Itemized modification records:
-=-=-=-=-
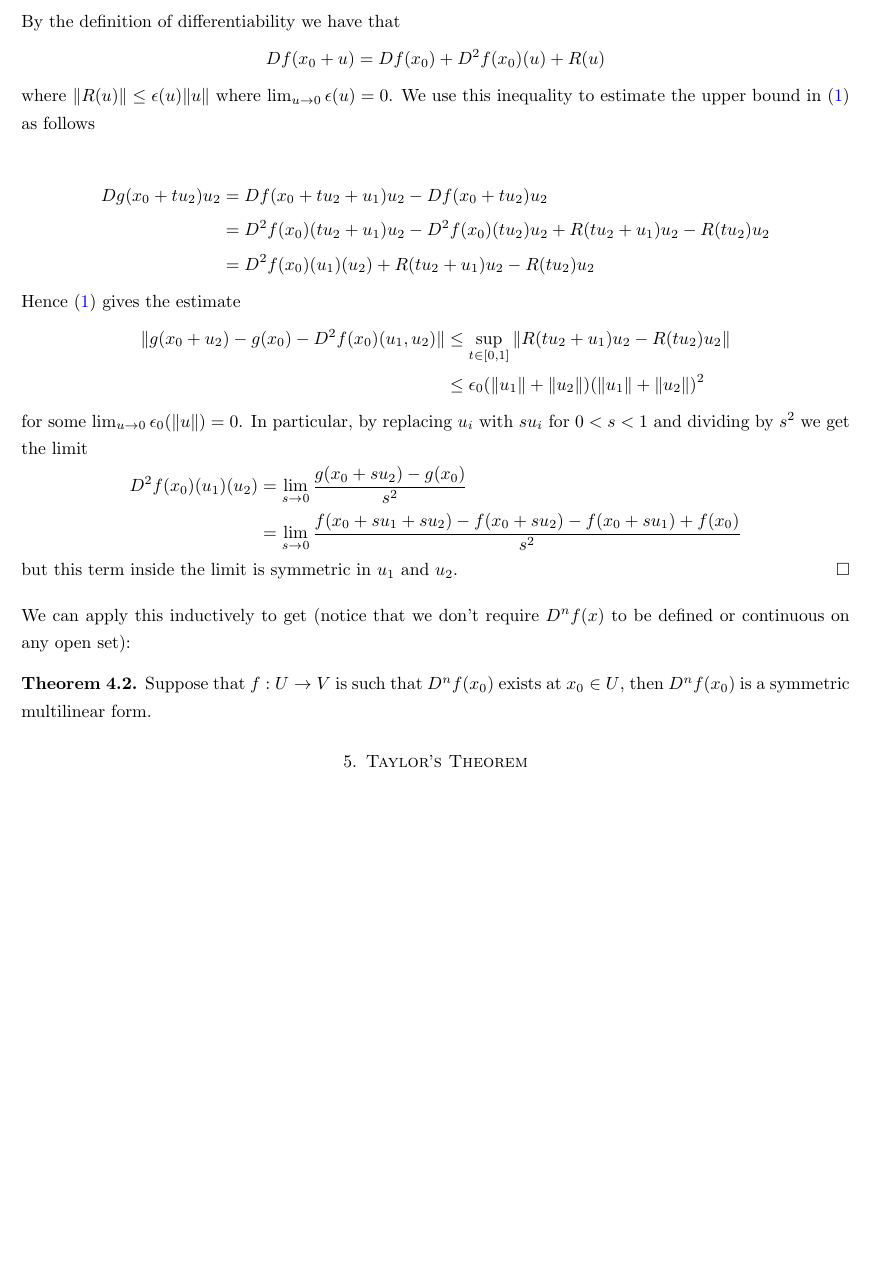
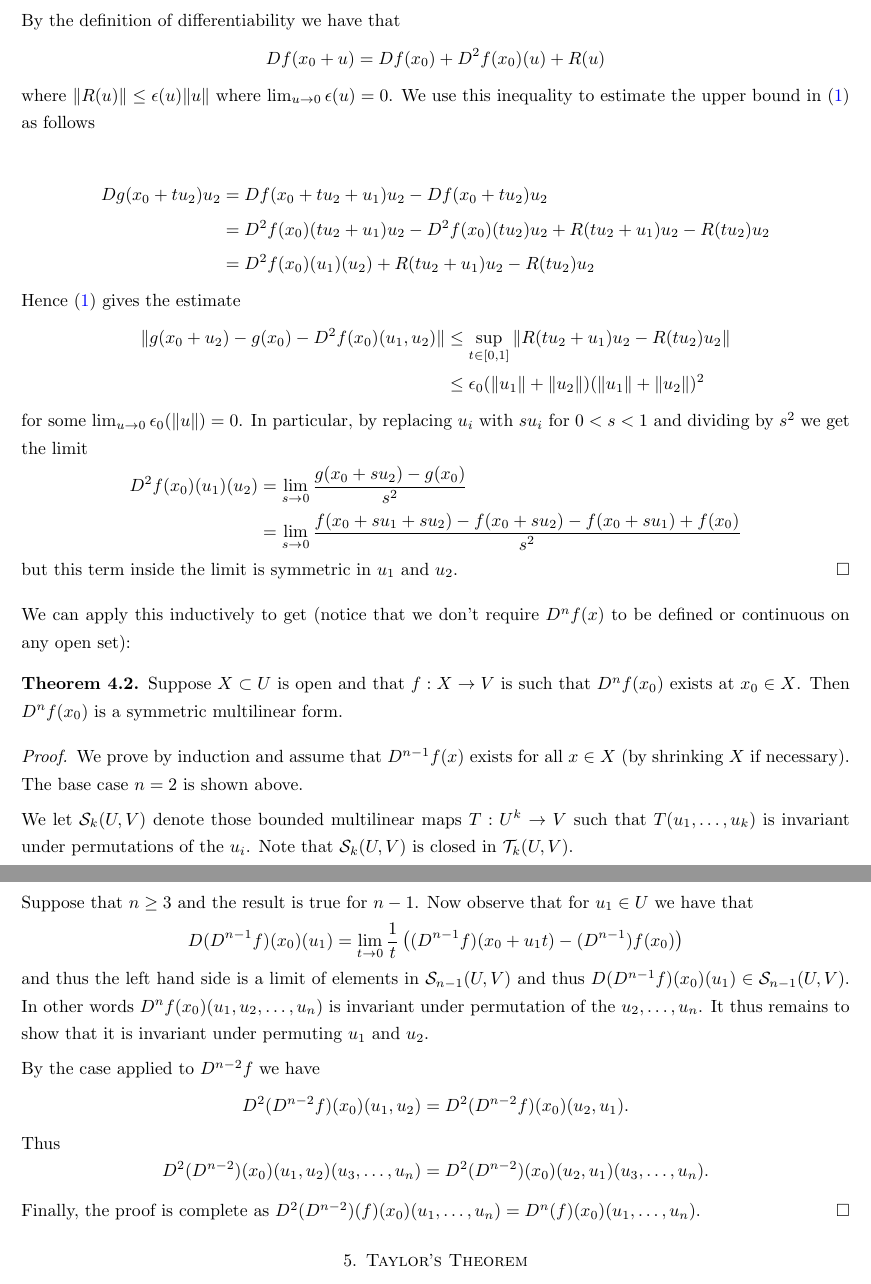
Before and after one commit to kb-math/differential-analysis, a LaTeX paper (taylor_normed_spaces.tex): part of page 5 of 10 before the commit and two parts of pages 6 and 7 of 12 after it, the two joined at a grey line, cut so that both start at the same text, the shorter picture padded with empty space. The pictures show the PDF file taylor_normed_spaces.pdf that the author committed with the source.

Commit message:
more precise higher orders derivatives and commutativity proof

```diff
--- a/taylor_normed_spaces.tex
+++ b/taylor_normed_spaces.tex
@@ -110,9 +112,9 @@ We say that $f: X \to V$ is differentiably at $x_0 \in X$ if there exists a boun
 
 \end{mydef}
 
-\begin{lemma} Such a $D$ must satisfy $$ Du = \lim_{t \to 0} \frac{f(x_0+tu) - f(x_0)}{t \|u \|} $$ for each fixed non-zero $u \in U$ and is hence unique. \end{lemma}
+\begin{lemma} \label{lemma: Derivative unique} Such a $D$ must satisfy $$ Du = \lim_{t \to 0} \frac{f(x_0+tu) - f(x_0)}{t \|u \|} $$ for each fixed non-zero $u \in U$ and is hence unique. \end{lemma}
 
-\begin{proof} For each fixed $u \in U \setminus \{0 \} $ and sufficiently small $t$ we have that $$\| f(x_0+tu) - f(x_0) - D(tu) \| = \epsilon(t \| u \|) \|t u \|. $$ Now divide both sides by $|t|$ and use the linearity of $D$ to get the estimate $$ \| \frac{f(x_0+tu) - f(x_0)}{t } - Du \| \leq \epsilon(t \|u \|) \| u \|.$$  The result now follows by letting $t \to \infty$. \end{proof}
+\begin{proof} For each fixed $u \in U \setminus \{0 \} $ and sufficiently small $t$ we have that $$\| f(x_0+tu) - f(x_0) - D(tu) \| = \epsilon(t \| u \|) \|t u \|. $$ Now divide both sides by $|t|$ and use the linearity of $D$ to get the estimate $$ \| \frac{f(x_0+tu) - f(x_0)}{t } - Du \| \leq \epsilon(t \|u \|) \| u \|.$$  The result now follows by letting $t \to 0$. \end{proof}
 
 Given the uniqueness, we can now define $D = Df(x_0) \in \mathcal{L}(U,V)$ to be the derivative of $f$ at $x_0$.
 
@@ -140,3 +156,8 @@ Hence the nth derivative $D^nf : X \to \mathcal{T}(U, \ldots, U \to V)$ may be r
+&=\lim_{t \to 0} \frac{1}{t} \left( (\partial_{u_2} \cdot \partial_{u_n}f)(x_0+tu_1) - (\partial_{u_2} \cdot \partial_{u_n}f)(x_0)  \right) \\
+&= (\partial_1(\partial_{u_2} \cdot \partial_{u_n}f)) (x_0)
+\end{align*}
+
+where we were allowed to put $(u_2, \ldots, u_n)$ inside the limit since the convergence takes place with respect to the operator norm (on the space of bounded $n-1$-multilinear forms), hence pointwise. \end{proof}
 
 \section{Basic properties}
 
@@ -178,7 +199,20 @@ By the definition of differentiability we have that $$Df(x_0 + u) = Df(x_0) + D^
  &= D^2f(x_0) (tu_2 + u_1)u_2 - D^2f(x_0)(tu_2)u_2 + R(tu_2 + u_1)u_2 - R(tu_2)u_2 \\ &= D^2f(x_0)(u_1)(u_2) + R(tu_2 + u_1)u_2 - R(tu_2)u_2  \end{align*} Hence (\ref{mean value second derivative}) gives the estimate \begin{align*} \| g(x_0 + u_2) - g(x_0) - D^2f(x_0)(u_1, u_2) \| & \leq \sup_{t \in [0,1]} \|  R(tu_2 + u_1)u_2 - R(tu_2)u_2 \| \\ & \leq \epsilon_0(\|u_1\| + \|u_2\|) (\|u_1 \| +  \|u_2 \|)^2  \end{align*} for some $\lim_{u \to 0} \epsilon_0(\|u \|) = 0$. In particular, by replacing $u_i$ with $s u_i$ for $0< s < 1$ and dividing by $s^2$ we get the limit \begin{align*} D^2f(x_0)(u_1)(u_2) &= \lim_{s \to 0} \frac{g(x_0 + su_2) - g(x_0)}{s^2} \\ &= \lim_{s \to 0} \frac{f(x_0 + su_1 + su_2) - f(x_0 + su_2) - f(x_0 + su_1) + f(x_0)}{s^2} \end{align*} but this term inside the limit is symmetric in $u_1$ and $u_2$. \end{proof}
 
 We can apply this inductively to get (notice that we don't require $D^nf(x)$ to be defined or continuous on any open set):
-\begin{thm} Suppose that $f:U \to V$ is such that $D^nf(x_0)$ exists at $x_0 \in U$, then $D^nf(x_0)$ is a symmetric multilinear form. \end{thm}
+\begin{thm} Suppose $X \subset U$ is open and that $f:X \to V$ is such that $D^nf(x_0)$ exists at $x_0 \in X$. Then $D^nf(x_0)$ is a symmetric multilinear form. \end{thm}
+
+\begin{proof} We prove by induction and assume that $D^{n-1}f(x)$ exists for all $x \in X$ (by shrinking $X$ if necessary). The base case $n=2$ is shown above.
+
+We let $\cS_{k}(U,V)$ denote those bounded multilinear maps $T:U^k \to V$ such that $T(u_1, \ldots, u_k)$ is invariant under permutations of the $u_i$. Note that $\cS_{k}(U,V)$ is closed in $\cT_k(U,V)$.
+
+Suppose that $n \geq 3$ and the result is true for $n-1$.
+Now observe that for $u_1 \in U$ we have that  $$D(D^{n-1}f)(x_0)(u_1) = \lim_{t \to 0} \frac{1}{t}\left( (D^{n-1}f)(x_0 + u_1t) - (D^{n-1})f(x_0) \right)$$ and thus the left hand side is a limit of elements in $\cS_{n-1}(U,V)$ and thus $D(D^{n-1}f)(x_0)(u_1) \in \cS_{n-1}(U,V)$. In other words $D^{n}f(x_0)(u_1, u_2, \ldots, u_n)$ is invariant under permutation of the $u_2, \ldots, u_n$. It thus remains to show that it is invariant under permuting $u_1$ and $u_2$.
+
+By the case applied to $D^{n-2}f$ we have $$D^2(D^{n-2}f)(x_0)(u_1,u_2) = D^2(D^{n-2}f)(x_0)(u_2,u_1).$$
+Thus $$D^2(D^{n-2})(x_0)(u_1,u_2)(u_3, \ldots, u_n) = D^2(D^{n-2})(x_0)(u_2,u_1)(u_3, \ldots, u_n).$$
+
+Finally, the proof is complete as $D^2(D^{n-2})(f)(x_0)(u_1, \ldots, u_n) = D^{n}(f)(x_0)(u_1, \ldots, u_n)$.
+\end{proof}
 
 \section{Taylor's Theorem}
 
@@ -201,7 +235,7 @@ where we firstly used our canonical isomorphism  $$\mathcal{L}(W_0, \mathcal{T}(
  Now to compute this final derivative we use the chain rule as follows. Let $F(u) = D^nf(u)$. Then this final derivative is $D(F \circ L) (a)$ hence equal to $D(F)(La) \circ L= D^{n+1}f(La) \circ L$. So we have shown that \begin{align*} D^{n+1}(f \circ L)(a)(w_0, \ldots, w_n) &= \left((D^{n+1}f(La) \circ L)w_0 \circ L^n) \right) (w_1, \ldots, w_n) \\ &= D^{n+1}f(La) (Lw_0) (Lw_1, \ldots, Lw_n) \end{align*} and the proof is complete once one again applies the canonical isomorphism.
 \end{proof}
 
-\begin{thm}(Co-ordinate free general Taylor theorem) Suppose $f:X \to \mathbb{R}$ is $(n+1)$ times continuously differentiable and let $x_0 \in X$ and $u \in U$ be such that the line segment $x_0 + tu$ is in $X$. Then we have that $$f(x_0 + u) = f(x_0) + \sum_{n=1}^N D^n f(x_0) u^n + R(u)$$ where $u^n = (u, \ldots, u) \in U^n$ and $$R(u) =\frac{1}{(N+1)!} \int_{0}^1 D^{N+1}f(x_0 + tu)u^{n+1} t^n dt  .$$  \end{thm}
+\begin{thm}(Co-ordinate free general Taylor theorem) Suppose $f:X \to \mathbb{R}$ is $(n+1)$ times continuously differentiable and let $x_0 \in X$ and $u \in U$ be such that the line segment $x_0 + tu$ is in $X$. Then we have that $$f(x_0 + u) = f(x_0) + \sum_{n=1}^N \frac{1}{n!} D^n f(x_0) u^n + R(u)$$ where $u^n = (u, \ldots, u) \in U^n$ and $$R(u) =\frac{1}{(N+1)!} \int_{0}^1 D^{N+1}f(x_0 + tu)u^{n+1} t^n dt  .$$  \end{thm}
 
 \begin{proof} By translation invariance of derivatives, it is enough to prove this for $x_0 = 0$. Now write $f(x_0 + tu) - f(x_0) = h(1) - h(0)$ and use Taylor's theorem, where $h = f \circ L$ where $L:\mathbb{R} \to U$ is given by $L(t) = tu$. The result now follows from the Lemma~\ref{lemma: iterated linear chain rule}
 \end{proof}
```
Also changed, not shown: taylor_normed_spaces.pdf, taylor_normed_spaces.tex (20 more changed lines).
-=-=-=-=-
(What the task requires)
Copy every line of the records above that holds the word "right".

(Solution for this exercise)
+&=\lim_{t \to 0} \frac{1}{t} \left( (\partial_{u_2} \cdot \partial_{u_n}f)(x_0+tu_1) - (\partial_{u_2} \cdot \partial_{u_n}f)(x_0)  \right) \\
+Now observe that for $u_1 \in U$ we have that  $$D(D^{n-1}f)(x_0)(u_1) = \lim_{t \to 0} \frac{1}{t}\left( (D^{n-1}f)(x_0 + u_1t) - (D^{n-1})f(x_0) \right)$$ and thus the left hand side is a limit of elements in $\cS_{n-1}(U,V)$ and thus $D(D^{n-1}f)(x_0)(u_1) \in \cS_{n-1}(U,V)$. In other words $D^{n}f(x_0)(u_1, u_2, \ldots, u_n)$ is invariant under permutation of the $u_2, \ldots, u_n$. It thus remains to show that it is invariant under permuting $u_1$ and $u_2$.
  Now to compute this final derivative we use the chain rule as follows. Let $F(u) = D^nf(u)$. Then this final derivative is $D(F \circ L) (a)$ hence equal to $D(F)(La) \circ L= D^{n+1}f(La) \circ L$. So we have shown that \begin{align*} D^{n+1}(f \circ L)(a)(w_0, \ldots, w_n) &= \left((D^{n+1}f(La) \circ L)w_0 \circ L^n) \right) (w_1, \ldots, w_n) \\ &= D^{n+1}f(La) (Lw_0) (Lw_1, \ldots, Lw_n) \end{align*} and the proof is complete once one again applies the canonical isomorphism.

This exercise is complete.